======== Information given

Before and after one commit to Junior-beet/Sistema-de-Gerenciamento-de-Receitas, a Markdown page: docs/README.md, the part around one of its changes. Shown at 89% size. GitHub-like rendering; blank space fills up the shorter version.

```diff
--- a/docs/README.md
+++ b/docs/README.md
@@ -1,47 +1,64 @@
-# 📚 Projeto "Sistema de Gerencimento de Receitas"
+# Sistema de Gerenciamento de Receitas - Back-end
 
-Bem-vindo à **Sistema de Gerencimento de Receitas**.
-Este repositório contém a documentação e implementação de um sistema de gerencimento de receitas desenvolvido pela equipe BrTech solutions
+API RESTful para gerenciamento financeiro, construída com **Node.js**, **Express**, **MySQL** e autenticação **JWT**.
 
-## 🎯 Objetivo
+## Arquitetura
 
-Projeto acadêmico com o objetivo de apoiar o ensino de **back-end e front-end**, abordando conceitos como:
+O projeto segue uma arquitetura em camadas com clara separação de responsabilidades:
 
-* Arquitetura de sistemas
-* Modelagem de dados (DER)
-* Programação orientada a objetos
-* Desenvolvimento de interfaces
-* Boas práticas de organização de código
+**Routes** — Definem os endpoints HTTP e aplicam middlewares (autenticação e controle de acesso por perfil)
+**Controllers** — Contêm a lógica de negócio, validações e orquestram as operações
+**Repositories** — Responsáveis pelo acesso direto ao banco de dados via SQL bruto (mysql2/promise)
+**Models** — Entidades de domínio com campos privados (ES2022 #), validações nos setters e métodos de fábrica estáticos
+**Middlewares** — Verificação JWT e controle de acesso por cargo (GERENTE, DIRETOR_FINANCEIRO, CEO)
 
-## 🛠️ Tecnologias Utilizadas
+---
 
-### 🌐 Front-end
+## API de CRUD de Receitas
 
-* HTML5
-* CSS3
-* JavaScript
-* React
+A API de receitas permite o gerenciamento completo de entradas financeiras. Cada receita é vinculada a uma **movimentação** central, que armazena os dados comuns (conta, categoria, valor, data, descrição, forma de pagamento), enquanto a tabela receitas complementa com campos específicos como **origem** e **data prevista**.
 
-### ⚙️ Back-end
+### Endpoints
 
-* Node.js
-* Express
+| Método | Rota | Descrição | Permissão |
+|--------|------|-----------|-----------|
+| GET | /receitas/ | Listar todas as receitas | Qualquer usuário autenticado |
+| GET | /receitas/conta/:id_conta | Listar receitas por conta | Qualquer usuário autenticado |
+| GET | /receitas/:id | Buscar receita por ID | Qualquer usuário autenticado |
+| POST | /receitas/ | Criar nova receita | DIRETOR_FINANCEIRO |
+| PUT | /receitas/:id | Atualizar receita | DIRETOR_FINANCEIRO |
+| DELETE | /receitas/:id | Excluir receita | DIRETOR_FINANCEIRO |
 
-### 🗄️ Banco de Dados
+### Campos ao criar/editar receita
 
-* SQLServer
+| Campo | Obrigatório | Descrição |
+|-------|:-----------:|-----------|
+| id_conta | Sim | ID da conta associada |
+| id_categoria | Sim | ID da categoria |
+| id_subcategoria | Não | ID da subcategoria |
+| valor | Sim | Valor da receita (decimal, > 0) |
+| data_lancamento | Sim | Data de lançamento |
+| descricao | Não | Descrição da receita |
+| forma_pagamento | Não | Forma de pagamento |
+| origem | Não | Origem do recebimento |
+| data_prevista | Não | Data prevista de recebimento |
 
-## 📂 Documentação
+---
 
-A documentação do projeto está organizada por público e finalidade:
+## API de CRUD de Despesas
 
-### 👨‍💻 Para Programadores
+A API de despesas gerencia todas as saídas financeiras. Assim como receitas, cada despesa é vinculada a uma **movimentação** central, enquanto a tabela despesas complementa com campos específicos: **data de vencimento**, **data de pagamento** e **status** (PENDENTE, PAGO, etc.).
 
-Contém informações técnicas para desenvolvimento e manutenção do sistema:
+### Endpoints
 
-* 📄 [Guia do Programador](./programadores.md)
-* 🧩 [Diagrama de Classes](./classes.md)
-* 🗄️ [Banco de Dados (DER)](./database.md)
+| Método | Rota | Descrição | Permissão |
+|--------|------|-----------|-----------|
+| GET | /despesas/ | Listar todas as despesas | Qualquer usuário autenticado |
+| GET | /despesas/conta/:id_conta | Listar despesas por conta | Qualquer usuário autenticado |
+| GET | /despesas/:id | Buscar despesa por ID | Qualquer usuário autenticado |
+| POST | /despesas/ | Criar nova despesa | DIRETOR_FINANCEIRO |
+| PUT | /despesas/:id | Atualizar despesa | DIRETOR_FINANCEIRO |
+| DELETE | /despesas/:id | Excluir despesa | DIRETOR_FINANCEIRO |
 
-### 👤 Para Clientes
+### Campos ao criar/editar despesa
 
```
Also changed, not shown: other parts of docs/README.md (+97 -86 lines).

================

■ Instructions to follow
Only lines that contain the string "README" count; pick each one out of the records and copy it.

■ Answer to this problem
Before and after one commit to Junior-beet/Sistema-de-Gerenciamento-de-Receitas, a Markdown page: docs/README.md, the part around one of its changes. Shown at 89% size. GitHub-like rendering; blank space fills up the shorter version.
--- a/docs/README.md
+++ b/docs/README.md
Also changed, not shown: other parts of docs/README.md (+97 -86 lines).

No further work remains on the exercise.